(Excerpts from a dataset)
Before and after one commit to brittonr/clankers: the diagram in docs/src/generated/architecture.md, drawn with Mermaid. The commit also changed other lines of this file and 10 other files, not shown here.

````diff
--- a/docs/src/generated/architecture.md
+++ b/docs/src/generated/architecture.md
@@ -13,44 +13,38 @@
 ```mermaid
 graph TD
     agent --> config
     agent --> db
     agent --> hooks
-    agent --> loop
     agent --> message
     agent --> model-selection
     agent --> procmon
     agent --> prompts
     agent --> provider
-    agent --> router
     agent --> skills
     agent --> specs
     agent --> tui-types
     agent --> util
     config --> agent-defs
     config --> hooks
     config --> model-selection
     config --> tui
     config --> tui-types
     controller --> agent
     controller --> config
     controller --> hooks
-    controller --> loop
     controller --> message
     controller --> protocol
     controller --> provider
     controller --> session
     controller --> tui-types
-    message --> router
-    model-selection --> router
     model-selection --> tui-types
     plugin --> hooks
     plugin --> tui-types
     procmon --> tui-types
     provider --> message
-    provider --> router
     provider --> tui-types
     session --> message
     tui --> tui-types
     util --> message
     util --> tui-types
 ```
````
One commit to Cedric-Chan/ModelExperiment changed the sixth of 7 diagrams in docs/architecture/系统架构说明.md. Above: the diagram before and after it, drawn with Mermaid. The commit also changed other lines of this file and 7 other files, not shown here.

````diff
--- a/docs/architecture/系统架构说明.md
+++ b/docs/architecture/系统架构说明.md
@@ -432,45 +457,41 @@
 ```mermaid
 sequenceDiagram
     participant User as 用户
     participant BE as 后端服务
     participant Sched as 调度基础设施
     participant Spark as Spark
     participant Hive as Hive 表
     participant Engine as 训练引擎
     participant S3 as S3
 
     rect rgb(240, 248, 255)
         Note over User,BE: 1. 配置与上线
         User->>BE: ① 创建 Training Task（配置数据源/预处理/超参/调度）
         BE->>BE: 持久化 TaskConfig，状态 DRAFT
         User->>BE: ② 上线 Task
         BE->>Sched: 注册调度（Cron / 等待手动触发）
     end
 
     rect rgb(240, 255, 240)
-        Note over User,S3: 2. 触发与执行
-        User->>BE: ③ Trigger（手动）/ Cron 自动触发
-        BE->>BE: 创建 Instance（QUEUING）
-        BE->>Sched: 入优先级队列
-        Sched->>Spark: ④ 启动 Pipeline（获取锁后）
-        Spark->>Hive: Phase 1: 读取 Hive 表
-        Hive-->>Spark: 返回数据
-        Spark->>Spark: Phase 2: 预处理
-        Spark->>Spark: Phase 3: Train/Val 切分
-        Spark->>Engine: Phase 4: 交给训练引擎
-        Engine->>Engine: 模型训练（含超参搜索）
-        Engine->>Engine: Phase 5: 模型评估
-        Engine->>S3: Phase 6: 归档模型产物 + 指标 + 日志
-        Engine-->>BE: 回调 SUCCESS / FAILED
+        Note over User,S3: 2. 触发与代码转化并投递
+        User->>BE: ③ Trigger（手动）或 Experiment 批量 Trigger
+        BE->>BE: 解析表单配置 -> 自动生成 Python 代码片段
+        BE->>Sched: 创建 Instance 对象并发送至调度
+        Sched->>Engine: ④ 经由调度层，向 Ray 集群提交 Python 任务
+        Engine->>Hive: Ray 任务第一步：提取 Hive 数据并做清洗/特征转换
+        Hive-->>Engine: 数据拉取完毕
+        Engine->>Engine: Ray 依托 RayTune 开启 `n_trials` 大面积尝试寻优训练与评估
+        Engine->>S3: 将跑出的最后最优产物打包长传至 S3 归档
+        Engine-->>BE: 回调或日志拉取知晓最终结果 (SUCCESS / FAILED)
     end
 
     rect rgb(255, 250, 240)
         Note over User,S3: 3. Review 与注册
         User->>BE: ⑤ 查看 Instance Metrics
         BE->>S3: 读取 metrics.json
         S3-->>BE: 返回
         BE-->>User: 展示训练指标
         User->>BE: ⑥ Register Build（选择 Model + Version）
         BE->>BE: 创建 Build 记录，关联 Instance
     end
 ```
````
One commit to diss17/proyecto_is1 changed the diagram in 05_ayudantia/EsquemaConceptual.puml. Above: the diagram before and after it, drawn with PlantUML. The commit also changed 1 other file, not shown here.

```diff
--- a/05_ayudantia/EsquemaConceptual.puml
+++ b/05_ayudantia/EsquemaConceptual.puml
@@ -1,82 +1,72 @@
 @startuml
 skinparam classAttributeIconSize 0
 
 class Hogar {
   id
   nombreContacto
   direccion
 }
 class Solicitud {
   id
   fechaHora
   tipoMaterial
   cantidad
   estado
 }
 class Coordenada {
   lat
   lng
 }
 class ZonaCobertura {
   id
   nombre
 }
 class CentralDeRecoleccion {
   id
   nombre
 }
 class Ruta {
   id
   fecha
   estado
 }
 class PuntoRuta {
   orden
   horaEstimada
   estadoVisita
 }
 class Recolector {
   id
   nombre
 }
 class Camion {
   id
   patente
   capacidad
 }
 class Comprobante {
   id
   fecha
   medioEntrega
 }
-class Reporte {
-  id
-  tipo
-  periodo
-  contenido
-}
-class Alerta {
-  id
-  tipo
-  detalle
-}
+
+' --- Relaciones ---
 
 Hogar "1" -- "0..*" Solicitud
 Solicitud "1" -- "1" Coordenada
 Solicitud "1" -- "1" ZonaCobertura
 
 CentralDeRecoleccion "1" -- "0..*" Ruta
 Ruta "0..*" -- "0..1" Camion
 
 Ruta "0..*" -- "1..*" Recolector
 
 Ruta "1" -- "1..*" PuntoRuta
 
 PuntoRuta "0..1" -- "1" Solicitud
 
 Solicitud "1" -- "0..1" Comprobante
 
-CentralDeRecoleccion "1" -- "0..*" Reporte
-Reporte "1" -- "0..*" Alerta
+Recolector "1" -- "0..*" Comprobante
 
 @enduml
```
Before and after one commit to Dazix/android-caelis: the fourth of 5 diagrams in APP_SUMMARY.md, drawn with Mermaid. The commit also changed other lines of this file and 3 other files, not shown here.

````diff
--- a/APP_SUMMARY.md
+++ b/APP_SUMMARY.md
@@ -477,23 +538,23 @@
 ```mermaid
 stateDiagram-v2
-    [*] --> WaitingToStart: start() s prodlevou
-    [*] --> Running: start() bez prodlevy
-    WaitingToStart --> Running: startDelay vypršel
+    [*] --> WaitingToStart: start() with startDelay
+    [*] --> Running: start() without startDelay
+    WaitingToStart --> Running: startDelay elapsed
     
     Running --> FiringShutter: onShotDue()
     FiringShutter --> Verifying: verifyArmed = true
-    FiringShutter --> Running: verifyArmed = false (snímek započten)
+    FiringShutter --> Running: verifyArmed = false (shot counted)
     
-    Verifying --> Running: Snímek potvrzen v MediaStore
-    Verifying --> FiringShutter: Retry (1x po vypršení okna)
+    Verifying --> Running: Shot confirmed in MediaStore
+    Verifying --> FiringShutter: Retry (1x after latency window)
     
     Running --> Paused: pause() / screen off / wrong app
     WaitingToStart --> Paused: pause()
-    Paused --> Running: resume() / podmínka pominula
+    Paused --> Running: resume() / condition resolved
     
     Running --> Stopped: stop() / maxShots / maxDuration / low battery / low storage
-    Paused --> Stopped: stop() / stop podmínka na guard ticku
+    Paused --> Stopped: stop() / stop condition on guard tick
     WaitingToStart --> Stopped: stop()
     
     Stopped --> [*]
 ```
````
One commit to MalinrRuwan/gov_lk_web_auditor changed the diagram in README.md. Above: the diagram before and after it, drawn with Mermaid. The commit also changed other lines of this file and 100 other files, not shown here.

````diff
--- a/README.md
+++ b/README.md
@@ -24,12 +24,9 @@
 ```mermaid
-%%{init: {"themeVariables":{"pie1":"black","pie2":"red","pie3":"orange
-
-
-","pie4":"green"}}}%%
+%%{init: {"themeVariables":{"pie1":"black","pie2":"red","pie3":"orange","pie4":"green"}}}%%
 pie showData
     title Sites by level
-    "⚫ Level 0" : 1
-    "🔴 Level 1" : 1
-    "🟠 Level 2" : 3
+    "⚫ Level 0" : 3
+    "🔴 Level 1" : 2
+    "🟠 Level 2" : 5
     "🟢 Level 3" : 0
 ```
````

> [Exercise goal]:
Show the lines where the word "User" appears in the entries.

> [Written response]:
     participant User as 用户
         Note over User,BE: 1. 配置与上线
         User->>BE: ① 创建 Training Task（配置数据源/预处理/超参/调度）
         User->>BE: ② 上线 Task
-        Note over User,S3: 2. 触发与执行
-        User->>BE: ③ Trigger（手动）/ Cron 自动触发
+        Note over User,S3: 2. 触发与代码转化并投递
+        User->>BE: ③ Trigger（手动）或 Experiment 批量 Trigger
         Note over User,S3: 3. Review 与注册
         User->>BE: ⑤ 查看 Instance Metrics
         BE-->>User: 展示训练指标
         User->>BE: ⑥ Register Build（选择 Model + Version）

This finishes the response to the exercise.